Recognizing the changing environment and political context in which teachers and other education personnel work, on 17 January 2019, ETUCE has kicked-off a new two-year project: “YOUR TURN! Teachers for trade union renewal”. During the project lifetime (2019 and 2020) all education trade unions across Europe are to meet and to exchange on what is needed so that all education personnel, especially those who are under-represented or most marginalized, are aware of and supported in their right to organise. Through this project, ETUCE is to look in-depth into the main patterns of employment, including the emergence of precarious work among new and young teachers, professional issues, and the way workers are empowered and represented through trade union renewal.

By looking at the root causes of the public education crisis, with this project, education trade unions embark on a journey which connects the global, regional and national challenges to the needs of the communities. Schools are the central ‘battlefields’ to regain a shrinking public space and engage new, under-represented and marginalized workers. This can only be done through a process of trade union renewal.

In doing so, ETUCE puts at the centre of its action the right of all children to quality education, the defence of trade union rights, decent working conditions and professional prerogatives of all teachers and other education personnel. The goal is simple: that fear to join a union is reduced, that stereotypes are challenged, and all workers in the sector regain ownership of all aspects of their profession and a democratic space by having their say and becoming active in trade unions, by feeling at home within their unions and by looking at the future with shared values. In that way, education workers and their trade unions can contribute to a fairer Europe.

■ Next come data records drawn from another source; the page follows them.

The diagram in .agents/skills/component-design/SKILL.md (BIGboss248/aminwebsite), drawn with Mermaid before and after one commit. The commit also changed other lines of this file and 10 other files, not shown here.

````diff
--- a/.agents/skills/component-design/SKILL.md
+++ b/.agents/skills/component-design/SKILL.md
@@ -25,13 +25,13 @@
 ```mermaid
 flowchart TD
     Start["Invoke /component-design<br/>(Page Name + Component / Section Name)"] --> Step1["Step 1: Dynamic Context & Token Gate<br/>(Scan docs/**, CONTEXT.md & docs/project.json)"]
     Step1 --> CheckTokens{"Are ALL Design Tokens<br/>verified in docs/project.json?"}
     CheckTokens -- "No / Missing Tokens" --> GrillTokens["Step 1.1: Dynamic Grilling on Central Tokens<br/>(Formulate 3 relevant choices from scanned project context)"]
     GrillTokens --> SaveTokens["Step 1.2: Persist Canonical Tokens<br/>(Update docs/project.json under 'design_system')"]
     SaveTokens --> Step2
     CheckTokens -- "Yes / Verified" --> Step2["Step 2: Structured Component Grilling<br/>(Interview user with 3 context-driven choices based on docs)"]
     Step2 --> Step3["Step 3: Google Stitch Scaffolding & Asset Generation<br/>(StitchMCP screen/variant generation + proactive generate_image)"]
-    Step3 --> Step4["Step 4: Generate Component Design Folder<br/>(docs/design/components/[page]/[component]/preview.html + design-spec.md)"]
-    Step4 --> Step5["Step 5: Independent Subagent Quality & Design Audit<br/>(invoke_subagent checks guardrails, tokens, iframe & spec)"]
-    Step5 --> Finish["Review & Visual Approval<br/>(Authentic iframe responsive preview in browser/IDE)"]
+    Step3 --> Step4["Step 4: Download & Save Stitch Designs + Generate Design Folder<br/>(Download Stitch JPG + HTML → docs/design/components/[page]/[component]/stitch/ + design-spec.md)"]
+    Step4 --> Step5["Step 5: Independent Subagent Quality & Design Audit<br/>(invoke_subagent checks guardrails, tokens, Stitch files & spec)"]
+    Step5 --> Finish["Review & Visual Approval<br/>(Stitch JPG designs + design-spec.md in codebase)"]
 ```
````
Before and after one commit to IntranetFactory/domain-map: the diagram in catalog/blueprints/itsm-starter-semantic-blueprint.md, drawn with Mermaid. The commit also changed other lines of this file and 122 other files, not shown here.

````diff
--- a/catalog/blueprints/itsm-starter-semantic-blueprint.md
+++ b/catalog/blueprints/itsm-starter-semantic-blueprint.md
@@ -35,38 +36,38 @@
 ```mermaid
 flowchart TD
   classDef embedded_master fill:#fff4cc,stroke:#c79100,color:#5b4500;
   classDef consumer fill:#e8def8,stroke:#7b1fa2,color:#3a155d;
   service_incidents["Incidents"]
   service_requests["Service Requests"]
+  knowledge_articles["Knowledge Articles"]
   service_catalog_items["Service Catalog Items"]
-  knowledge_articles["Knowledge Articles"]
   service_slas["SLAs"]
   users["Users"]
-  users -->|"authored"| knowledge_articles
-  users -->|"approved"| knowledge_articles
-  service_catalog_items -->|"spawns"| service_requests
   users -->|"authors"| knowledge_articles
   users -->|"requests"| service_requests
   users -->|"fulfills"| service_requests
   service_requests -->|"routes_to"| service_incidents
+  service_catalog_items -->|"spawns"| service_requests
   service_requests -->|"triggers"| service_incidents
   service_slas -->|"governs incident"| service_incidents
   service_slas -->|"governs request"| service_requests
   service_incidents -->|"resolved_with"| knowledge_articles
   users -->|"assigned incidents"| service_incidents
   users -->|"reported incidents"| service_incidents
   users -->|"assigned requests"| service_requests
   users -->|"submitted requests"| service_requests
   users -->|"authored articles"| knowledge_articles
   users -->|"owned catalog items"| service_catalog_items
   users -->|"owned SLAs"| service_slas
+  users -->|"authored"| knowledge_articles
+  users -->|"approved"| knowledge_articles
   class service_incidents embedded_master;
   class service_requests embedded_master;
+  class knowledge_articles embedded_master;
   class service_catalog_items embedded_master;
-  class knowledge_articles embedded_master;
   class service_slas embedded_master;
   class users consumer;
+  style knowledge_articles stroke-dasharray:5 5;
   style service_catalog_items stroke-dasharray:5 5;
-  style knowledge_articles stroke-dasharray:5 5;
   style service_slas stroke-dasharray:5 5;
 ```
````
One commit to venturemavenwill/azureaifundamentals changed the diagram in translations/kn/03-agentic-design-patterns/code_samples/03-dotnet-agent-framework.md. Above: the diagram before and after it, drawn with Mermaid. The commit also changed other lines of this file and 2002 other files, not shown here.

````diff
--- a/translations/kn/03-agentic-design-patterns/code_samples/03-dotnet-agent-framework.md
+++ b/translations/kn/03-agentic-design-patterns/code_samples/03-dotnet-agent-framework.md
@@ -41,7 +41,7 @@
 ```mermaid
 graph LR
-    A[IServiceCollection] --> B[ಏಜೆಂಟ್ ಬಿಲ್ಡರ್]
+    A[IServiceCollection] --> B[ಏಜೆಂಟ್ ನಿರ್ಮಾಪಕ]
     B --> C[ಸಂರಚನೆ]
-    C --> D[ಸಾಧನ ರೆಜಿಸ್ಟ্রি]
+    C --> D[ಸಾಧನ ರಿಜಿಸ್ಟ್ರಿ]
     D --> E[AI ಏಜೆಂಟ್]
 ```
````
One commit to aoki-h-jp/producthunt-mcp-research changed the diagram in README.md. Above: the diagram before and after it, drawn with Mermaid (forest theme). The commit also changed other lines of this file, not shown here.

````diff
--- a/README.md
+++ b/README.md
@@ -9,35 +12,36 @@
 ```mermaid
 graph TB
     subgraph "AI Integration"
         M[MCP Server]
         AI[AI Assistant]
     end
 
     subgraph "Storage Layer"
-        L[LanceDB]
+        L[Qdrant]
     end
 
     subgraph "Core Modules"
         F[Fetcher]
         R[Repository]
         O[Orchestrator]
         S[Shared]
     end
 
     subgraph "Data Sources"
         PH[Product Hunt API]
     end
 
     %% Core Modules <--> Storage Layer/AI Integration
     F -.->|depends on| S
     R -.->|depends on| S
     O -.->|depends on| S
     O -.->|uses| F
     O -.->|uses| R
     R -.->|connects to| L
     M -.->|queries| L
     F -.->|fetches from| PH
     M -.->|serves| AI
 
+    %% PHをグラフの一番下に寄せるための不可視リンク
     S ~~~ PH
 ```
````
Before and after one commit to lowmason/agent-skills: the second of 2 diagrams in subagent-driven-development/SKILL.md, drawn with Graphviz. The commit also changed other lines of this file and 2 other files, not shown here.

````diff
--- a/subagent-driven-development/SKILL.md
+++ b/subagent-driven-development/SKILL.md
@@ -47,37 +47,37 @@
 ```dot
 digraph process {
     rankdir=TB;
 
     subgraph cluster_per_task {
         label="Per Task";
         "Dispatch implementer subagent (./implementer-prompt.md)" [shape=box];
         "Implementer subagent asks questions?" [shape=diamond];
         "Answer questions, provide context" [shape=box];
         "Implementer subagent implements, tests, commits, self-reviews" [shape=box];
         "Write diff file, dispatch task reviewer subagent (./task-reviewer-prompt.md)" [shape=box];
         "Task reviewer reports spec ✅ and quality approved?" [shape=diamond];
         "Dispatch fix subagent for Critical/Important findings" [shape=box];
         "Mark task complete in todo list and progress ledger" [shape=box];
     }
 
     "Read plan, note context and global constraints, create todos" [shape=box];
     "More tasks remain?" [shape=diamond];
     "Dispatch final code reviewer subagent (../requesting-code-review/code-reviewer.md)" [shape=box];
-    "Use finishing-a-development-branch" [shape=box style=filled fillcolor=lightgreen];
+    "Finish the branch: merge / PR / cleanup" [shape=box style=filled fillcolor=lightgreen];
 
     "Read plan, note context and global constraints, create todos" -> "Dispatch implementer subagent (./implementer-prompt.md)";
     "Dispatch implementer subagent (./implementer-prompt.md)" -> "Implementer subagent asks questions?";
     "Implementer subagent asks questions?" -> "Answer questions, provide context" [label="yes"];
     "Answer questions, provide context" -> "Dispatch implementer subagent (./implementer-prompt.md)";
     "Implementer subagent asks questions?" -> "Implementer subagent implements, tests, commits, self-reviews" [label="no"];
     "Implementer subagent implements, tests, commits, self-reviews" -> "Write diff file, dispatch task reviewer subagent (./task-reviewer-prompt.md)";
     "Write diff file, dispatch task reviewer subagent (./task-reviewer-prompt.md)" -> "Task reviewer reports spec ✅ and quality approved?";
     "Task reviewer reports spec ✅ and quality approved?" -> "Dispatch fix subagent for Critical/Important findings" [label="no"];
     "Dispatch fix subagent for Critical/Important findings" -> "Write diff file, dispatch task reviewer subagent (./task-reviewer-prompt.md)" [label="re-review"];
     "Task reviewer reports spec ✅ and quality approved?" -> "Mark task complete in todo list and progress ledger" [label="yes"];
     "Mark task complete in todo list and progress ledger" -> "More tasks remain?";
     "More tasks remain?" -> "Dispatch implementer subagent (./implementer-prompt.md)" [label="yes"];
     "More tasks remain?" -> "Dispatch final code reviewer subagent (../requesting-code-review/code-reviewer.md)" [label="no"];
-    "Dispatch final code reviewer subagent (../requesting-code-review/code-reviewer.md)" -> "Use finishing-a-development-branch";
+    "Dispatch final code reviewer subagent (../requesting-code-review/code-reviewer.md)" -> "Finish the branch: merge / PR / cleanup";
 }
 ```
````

European Director Susan Flocken pointed out that, “at the ETUCE Special Conference held on 27-28 November in Athens, ETUCE member organisations asserted the importance of trade union renewal. The major themes of that discussion were captured in the resolution, ‘Shaping the future of Europe: The role of education trade unions’. Strong trade unions depend on active and committed members. That is not new: it is part of trade union history and roots.

Unlike in the past, however, the education trade union movement acts today in a such an environment where the role of the market and private, for-profit sector in delivering education is championed, where extreme individualism and scepticism about the value of public services mine the basis of solidarity. This context means that, though it is vital, it may also be challenging to involve young and new teachers in trade union work, and to ensure that trade unions fully benefit from the diversity of their members to build strength and sustainability.

Ms Flocken went on to stress that “member organisations in Europe have varied histories and experiences that correspond to their national contexts and trade union cultures. There are no magic solutions for union renewal, but in keeping with the best traditions of trade unionism and education, this project will facilitate serious and in-depth exchanges of experience so that education trade unions can learn from each other.”